# [WHAT YOU ARE ASKED TO DO]
Each record must be repeated exactly. None may be dropped.

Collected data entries
________________

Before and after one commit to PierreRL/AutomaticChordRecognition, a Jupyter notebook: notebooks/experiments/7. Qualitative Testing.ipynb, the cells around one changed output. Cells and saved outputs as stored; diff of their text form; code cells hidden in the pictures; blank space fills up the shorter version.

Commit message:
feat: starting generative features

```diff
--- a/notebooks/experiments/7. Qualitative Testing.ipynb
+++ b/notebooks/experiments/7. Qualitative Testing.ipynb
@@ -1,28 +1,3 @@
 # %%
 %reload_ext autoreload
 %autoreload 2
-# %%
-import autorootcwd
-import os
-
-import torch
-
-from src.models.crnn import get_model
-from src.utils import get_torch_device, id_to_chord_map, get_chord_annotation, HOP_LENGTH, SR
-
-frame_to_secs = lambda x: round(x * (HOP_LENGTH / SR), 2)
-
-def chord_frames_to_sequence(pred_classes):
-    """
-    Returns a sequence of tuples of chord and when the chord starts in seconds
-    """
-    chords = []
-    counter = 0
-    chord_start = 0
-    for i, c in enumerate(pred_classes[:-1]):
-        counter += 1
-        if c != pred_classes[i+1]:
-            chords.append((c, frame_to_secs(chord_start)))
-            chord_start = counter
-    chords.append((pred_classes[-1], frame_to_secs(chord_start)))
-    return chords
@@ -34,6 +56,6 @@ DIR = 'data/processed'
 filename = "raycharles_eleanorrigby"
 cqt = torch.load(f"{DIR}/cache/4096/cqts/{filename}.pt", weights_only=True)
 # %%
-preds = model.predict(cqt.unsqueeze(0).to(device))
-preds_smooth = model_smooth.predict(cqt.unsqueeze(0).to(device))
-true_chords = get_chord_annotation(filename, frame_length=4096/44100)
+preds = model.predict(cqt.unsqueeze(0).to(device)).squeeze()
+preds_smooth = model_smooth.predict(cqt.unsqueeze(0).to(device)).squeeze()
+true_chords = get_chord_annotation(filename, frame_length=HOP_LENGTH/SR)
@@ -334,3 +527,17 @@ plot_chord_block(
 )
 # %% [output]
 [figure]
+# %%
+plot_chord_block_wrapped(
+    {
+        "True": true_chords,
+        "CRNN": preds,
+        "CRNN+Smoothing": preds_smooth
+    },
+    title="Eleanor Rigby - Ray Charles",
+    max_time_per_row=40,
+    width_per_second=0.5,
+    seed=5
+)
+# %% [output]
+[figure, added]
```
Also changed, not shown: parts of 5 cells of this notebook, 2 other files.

________________

# [SOLUTION FOR THIS TASK]
Before and after one commit to PierreRL/AutomaticChordRecognition, a Jupyter notebook: notebooks/experiments/7. Qualitative Testing.ipynb, the cells around one changed output. Cells and saved outputs as stored; diff of their text form; code cells hidden in the pictures; blank space fills up the shorter version.

Commit message:
feat: starting generative features

```diff
--- a/notebooks/experiments/7. Qualitative Testing.ipynb
+++ b/notebooks/experiments/7. Qualitative Testing.ipynb
@@ -1,28 +1,3 @@
 # %%
 %reload_ext autoreload
 %autoreload 2
-# %%
-import autorootcwd
-import os
-
-import torch
-
-from src.models.crnn import get_model
-from src.utils import get_torch_device, id_to_chord_map, get_chord_annotation, HOP_LENGTH, SR
-
-frame_to_secs = lambda x: round(x * (HOP_LENGTH / SR), 2)
-
-def chord_frames_to_sequence(pred_classes):
-    """
-    Returns a sequence of tuples of chord and when the chord starts in seconds
-    """
-    chords = []
-    counter = 0
-    chord_start = 0
-    for i, c in enumerate(pred_classes[:-1]):
-        counter += 1
-        if c != pred_classes[i+1]:
-            chords.append((c, frame_to_secs(chord_start)))
-            chord_start = counter
-    chords.append((pred_classes[-1], frame_to_secs(chord_start)))
-    return chords
@@ -34,6 +56,6 @@ DIR = 'data/processed'
 filename = "raycharles_eleanorrigby"
 cqt = torch.load(f"{DIR}/cache/4096/cqts/{filename}.pt", weights_only=True)
 # %%
-preds = model.predict(cqt.unsqueeze(0).to(device))
-preds_smooth = model_smooth.predict(cqt.unsqueeze(0).to(device))
-true_chords = get_chord_annotation(filename, frame_length=4096/44100)
+preds = model.predict(cqt.unsqueeze(0).to(device)).squeeze()
+preds_smooth = model_smooth.predict(cqt.unsqueeze(0).to(device)).squeeze()
+true_chords = get_chord_annotation(filename, frame_length=HOP_LENGTH/SR)
@@ -334,3 +527,17 @@ plot_chord_block(
 )
 # %% [output]
 [figure]
+# %%
+plot_chord_block_wrapped(
+    {
+        "True": true_chords,
+        "CRNN": preds,
+        "CRNN+Smoothing": preds_smooth
+    },
+    title="Eleanor Rigby - Ray Charles",
+    max_time_per_row=40,
+    width_per_second=0.5,
+    seed=5
+)
+# %% [output]
+[figure, added]
```
Also changed, not shown: parts of 5 cells of this notebook, 2 other files.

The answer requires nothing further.